Recently, you took over as editor in chief at Fangoria. How has it compared to your time at Rue Morgue?
There is no comparison. At Rue Morgue, I was a writer, columnist and radio voice but I was a freelance gun at the end of the day. I had no creative control over the presentation. At Fango, I’ve been blessed to have this amazing piece of history to honor for the past 2 years, to play with, hopefully improve upon in some respects. Rue Morgue taught me so much and opened so many doors though. I value that. And I understand how hard it is, how much work it is to be an editor now, all the decisions both creative and economical…I was a brat back in those RM days and I as editor would have probably hated me back then. But you live, you learn, wouldn’t trade a second of it for anything.
It seems as though you’ve made myriad changes since joining the Fangoria team, what’s next for everyone’s favorite horror magazine?
Who knows! Only a fool attempts to predict the future. I will say that I promise to always be true to my mandate to make a fun, smart, unpredictable and eccentric genre film magazine with something for everyone. I refuse to be boring. The minute any of this becomes tiresome routine I will lose interest…
Do you have any projects on the horizon that you would like to share with us?
Lots of ideas bubbling in the Fango-verse, lots of projects on the go…it’s a great magazine, you know, my tenure aside. I often go back and just read how much incredible history is in those pages and I’m filled with pride. I used to read Tony Timpone, Uncle Bob and Mike Gingold when i was a child. Now I’m doing this, my face will be on that monument too…it’s just bizarre. So my main focus will be keeping this magazine alive as long as readers will let it live….and ensuring that every project bearing this brand does what FANGORIA should always do and that’s enlighten, entertain, energize and of course, make you barf. Can’t forget that.

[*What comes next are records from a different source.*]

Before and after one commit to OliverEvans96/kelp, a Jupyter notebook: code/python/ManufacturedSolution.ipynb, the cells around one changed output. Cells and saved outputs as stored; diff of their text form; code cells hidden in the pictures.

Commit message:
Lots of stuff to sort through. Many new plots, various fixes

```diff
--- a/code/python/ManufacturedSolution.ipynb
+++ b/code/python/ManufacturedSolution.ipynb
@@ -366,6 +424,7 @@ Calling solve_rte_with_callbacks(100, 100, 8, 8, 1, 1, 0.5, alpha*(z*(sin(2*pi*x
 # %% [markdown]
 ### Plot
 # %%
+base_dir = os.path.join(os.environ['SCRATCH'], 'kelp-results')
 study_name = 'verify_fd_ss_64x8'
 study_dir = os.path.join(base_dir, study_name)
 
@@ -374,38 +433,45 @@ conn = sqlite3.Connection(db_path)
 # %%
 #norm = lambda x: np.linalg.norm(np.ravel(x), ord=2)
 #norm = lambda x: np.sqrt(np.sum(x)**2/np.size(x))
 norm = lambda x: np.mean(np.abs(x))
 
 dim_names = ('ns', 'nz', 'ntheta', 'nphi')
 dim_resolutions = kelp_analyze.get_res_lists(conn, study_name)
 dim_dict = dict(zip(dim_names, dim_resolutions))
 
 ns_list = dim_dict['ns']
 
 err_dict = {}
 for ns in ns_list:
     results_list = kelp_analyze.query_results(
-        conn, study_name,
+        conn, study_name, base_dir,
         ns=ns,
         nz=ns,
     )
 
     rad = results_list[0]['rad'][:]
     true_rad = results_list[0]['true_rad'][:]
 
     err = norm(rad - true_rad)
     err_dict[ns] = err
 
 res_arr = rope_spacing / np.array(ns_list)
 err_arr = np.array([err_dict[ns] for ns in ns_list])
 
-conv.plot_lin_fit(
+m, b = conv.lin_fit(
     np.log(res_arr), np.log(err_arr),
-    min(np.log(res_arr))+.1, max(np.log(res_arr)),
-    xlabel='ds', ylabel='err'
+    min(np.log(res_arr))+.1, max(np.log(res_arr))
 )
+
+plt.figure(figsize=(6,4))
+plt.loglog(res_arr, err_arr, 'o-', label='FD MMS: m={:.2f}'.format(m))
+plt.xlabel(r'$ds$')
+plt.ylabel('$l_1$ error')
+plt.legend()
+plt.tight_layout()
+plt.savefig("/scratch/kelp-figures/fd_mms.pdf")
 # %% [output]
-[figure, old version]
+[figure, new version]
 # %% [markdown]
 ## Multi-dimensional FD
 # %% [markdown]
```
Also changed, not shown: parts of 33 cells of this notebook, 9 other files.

You can download sample tracks from MUSIC FOR MURDER here:
You can download sample tracks from MUSIC FOR MURDER here: